§ DIRECTIONS FOR THIS TASK
Whenever a line below includes the string "Courses", show it.

§ RECORDS PROVIDED
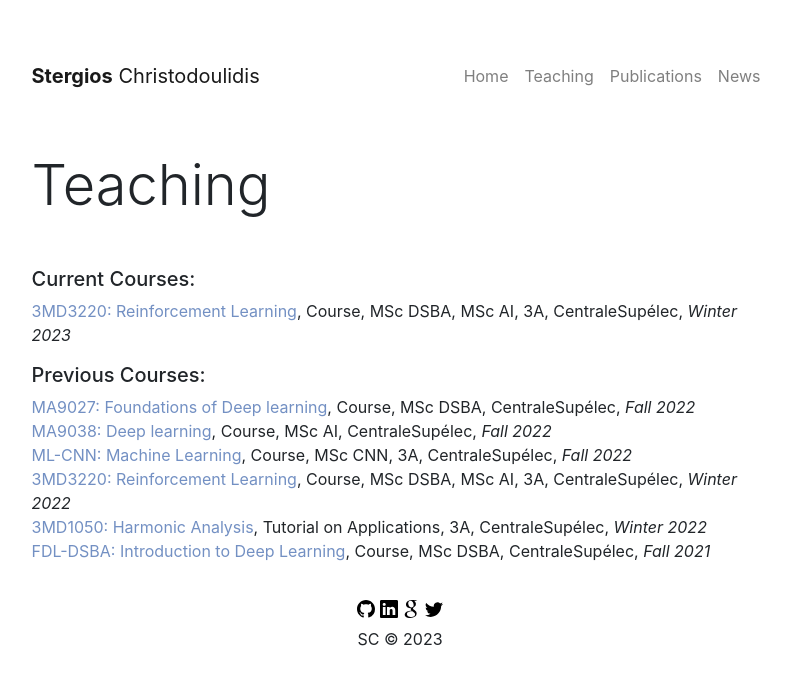
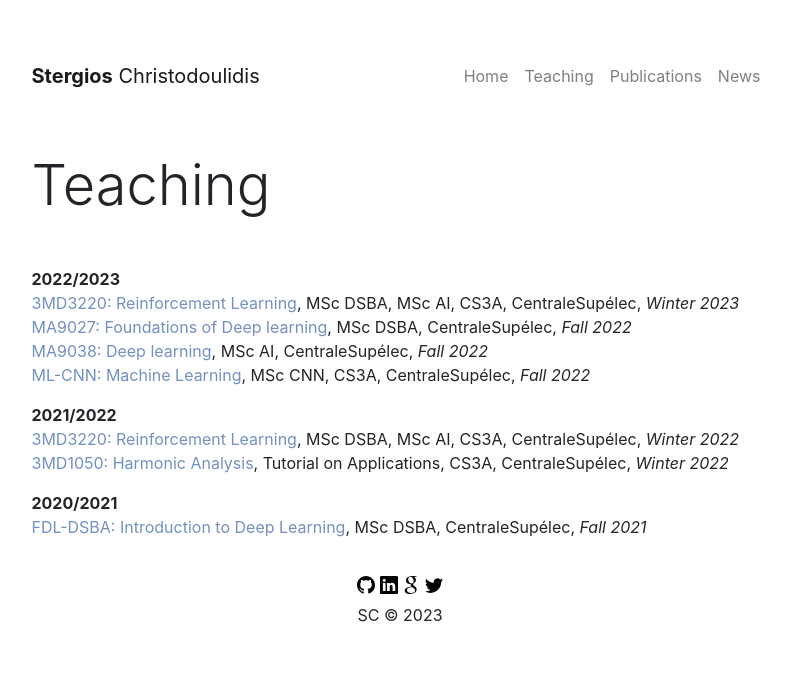
Before and after one commit to stergioc/stergioc.github.io, a Jekyll site: the page built from teaching.md, in a window 1280 px wide. Shown: the top 685 px of the page, without its empty margins (240-1031 px from the left). Built offline with Jekyll 4.4.1, drawn with Linux system fonts in a browser that asks for light colours; nearby versions of some CDN libraries.

Commit message:
new organization of the teaching

```diff
--- a/teaching.md
+++ b/teaching.md
@@ -3,15 +3,15 @@ layout: page
 title: Teaching
 ---
 
-<h5>Current Courses:</h5>
+**2022/2023**
+<a href="https://centralesupelec.edunao.com/course/view.php?id=6211" target="_blank">3MD3220: Reinforcement Learning</a>, MSc DSBA, MSc AI, CS3A, CentraleSupélec, *Winter 2023*
+<a href="https://centralesupelec.edunao.com/course/view.php?id=6101" target="_blank">MA9027: Foundations of Deep learning</a>, MSc DSBA, CentraleSupélec, *Fall 2022*
+<a href="https://centralesupelec.edunao.com/course/view.php?id=5746" target="_blank">MA9038: Deep learning</a>, MSc AI, CentraleSupélec, *Fall 2022*
+<a href="https://centralesupelec.edunao.com/course/view.php?id=6186" target="_blank">ML-CNN: Machine Learning</a>, MSc CNN, CS3A, CentraleSupélec, *Fall 2022*
 
+**2021/2022**
+<a href="https://centralesupelec.edunao.com/course/view.php?id=3753" target="_blank">3MD3220: Reinforcement Learning</a>, MSc DSBA, MSc AI, CS3A, CentraleSupélec, *Winter 2022*
+<a href="https://centralesupelec.edunao.com/course/view.php?id=3728" target="_blank">3MD1050: Harmonic Analysis</a>, Tutorial on Applications, CS3A, CentraleSupélec, *Winter 2022*
 
-<a href="https://centralesupelec.edunao.com/course/view.php?id=6211" target="_blank">3MD3220: Reinforcement Learning</a>, Course, MSc DSBA, MSc AI, 3A, CentraleSupélec, *Winter 2023*
-
-<h5>Previous Courses:</h5>
-<a href="https://centralesupelec.edunao.com/course/view.php?id=6101" target="_blank">MA9027: Foundations of Deep learning</a>, Course, MSc DSBA, CentraleSupélec, *Fall 2022*
-<a href="https://centralesupelec.edunao.com/course/view.php?id=5746" target="_blank">MA9038: Deep learning</a>, Course, MSc AI, CentraleSupélec, *Fall 2022*
-<a href="https://centralesupelec.edunao.com/course/view.php?id=6186" target="_blank">ML-CNN: Machine Learning</a>, Course, MSc CNN, 3A, CentraleSupélec, *Fall 2022*
-<a href="https://centralesupelec.edunao.com/course/view.php?id=3753" target="_blank">3MD3220: Reinforcement Learning</a>, Course, MSc DSBA, MSc AI, 3A, CentraleSupélec, *Winter 2022*
-<a href="https://centralesupelec.edunao.com/course/view.php?id=3728" target="_blank">3MD1050: Harmonic Analysis</a>, Tutorial on Applications, 3A, CentraleSupélec, *Winter 2022*
-<a href="https://centralesupelec.edunao.com/course/view.php?id=4042" target="_blank">FDL-DSBA: Introduction to Deep Learning</a>, Course, MSc DSBA, CentraleSupélec, *Fall 2021*
+**2020/2021**
+<a href="https://centralesupelec.edunao.com/course/view.php?id=4042" target="_blank">FDL-DSBA: Introduction to Deep Learning</a>, MSc DSBA, CentraleSupélec, *Fall 2021*
```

§ REPLY TO THE TASK
-<h5>Current Courses:</h5>
-<h5>Previous Courses:</h5>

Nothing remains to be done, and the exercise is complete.